(Beginning of SUPPLIED MATERIAL)
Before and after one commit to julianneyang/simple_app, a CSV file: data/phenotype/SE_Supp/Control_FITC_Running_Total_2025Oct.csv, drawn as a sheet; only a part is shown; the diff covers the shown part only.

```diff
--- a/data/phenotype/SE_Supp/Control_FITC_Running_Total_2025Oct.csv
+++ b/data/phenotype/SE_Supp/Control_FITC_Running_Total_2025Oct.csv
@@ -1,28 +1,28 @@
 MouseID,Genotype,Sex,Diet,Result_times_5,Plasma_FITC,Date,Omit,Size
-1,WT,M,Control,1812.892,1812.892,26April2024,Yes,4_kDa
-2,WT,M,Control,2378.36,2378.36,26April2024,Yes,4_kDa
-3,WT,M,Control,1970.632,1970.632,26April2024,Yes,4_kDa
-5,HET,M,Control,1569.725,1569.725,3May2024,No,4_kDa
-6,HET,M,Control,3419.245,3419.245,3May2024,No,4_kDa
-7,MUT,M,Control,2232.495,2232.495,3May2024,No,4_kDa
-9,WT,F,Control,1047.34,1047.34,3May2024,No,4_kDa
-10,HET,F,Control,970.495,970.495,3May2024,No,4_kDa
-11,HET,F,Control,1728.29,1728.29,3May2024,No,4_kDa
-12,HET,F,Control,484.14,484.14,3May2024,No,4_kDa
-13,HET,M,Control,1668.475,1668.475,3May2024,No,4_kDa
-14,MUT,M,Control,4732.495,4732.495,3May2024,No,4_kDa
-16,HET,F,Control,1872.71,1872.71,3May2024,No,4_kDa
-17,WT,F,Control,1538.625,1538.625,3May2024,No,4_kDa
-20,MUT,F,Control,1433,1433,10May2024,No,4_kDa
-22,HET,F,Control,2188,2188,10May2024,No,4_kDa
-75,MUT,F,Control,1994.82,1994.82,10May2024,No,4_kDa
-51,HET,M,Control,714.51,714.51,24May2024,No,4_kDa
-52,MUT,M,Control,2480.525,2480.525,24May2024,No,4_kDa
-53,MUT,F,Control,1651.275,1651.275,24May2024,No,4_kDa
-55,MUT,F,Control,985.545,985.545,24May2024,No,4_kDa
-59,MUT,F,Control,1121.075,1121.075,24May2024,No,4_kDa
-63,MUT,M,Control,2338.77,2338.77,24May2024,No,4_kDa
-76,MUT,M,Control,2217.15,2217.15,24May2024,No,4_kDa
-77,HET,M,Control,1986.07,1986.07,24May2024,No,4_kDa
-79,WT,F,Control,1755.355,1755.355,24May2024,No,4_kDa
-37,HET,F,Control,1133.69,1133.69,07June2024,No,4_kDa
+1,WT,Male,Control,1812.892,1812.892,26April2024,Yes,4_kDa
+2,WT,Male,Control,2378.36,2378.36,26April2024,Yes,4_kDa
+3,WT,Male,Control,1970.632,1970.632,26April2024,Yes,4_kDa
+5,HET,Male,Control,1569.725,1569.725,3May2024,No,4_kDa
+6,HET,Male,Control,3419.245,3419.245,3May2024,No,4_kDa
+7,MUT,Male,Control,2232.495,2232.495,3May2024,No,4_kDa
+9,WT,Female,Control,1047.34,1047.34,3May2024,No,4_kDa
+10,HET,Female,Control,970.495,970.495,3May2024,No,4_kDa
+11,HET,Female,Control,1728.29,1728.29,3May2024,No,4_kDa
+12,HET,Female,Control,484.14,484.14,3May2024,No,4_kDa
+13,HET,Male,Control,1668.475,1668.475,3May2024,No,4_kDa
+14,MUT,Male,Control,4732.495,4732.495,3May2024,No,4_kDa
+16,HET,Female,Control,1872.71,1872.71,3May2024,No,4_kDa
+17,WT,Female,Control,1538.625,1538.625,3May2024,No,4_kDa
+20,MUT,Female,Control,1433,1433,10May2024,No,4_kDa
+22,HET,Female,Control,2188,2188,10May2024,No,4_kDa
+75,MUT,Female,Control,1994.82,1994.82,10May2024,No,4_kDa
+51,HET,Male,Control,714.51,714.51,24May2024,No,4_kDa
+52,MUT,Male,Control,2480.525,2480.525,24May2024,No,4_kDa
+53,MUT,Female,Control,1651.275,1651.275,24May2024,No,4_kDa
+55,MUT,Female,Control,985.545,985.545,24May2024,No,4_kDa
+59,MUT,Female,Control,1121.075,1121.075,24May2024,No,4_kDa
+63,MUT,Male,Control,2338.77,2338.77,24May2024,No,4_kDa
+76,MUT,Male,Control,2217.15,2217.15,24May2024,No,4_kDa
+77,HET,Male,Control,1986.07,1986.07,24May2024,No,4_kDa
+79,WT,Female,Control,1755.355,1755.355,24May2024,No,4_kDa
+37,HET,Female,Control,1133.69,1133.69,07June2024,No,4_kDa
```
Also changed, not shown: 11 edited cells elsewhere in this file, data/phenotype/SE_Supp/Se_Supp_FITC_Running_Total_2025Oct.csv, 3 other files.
(End of SUPPLIED MATERIAL)
(Beginning of SUPPLIED MATERIAL)
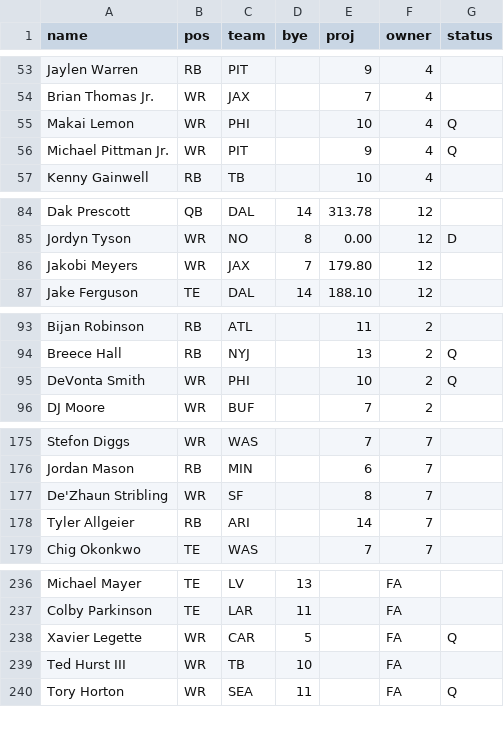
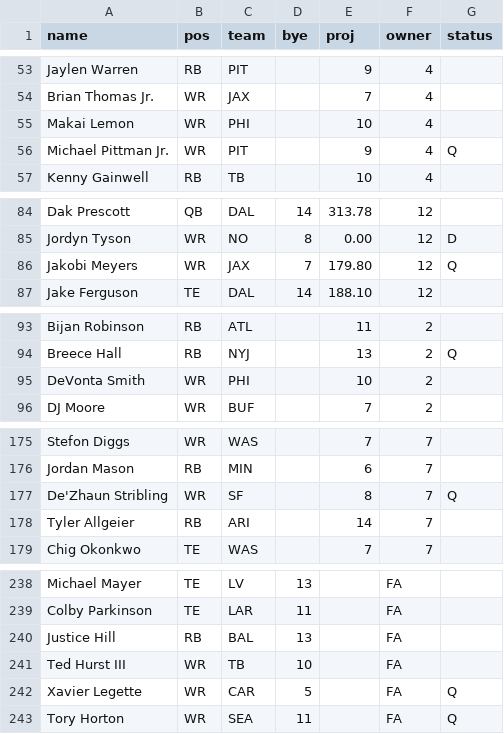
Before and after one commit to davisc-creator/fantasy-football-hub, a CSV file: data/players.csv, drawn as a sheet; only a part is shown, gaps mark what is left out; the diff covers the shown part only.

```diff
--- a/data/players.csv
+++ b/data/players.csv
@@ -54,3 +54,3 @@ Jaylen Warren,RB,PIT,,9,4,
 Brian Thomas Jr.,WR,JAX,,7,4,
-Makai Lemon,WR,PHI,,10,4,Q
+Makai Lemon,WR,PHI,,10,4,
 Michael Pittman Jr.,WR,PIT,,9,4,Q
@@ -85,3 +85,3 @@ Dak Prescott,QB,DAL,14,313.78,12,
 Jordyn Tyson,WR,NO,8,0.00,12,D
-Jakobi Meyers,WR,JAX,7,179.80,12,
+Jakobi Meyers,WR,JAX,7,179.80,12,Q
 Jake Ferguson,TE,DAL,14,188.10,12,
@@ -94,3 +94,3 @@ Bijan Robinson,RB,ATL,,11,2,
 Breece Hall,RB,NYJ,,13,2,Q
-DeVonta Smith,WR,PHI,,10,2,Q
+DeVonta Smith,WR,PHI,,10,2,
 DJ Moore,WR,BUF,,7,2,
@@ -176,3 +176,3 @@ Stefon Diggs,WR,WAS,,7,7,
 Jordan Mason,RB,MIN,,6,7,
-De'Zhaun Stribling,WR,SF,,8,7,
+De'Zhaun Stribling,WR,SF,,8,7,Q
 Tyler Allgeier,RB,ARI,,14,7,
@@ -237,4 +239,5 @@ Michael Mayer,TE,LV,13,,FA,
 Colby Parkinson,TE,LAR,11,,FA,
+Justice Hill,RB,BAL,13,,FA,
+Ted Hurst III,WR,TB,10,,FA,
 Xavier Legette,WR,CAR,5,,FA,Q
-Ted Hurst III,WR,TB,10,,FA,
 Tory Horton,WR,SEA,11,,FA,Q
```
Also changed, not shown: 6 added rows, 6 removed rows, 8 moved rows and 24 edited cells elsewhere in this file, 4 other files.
(End of SUPPLIED MATERIAL)
(Beginning of SUPPLIED MATERIAL)
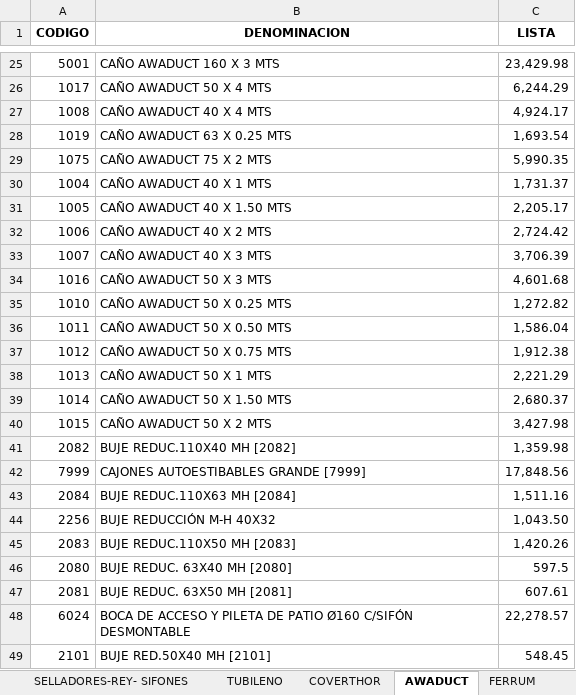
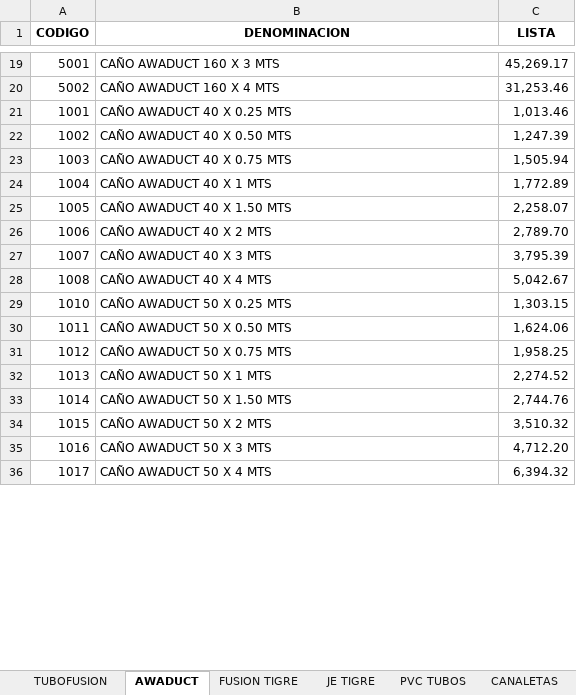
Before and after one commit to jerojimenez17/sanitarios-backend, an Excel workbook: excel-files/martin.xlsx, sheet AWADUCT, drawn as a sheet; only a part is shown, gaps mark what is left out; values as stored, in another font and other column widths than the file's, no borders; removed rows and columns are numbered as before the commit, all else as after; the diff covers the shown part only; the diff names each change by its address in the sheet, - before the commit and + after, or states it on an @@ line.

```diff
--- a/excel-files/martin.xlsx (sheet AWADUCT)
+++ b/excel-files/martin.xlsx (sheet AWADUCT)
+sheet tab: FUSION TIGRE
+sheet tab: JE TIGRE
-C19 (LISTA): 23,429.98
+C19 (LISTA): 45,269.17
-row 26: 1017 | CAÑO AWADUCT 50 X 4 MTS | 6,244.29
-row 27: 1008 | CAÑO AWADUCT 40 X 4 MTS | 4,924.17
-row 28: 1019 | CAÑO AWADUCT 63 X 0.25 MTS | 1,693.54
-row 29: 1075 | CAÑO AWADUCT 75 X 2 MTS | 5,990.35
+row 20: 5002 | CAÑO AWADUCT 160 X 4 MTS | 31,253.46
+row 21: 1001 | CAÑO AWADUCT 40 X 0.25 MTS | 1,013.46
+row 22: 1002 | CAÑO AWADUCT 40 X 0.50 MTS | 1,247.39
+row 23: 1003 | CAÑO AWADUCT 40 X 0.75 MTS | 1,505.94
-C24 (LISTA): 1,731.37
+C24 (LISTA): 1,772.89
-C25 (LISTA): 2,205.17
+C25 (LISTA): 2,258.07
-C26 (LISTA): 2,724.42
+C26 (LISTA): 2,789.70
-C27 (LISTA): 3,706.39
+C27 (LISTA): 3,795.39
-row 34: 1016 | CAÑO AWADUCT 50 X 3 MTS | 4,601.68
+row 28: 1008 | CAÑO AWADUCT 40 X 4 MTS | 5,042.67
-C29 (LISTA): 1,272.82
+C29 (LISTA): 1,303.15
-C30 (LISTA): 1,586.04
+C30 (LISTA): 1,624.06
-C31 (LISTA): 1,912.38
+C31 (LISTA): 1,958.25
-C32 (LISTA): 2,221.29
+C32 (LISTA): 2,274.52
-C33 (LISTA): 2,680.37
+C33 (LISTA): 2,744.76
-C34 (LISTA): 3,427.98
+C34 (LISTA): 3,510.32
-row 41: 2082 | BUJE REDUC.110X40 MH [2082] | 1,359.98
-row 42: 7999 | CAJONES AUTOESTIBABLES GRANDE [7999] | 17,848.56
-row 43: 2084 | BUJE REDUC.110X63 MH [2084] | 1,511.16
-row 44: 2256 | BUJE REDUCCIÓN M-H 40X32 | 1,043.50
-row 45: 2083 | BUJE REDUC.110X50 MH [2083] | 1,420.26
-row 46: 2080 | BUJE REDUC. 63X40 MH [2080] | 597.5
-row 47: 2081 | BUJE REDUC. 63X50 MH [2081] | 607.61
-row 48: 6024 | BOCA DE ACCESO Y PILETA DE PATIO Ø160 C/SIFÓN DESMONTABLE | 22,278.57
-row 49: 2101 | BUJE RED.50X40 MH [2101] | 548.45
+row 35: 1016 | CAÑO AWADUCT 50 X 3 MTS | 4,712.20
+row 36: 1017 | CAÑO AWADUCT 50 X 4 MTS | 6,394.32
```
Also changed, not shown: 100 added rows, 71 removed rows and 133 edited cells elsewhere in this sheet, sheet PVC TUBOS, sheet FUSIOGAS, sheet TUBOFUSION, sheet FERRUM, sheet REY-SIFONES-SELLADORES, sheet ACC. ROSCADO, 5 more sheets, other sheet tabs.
(End of SUPPLIED MATERIAL)
WHAT TO DO →
Compute how many lines in the material contain the word "files". Only the result should be written.

THE ANSWER →
5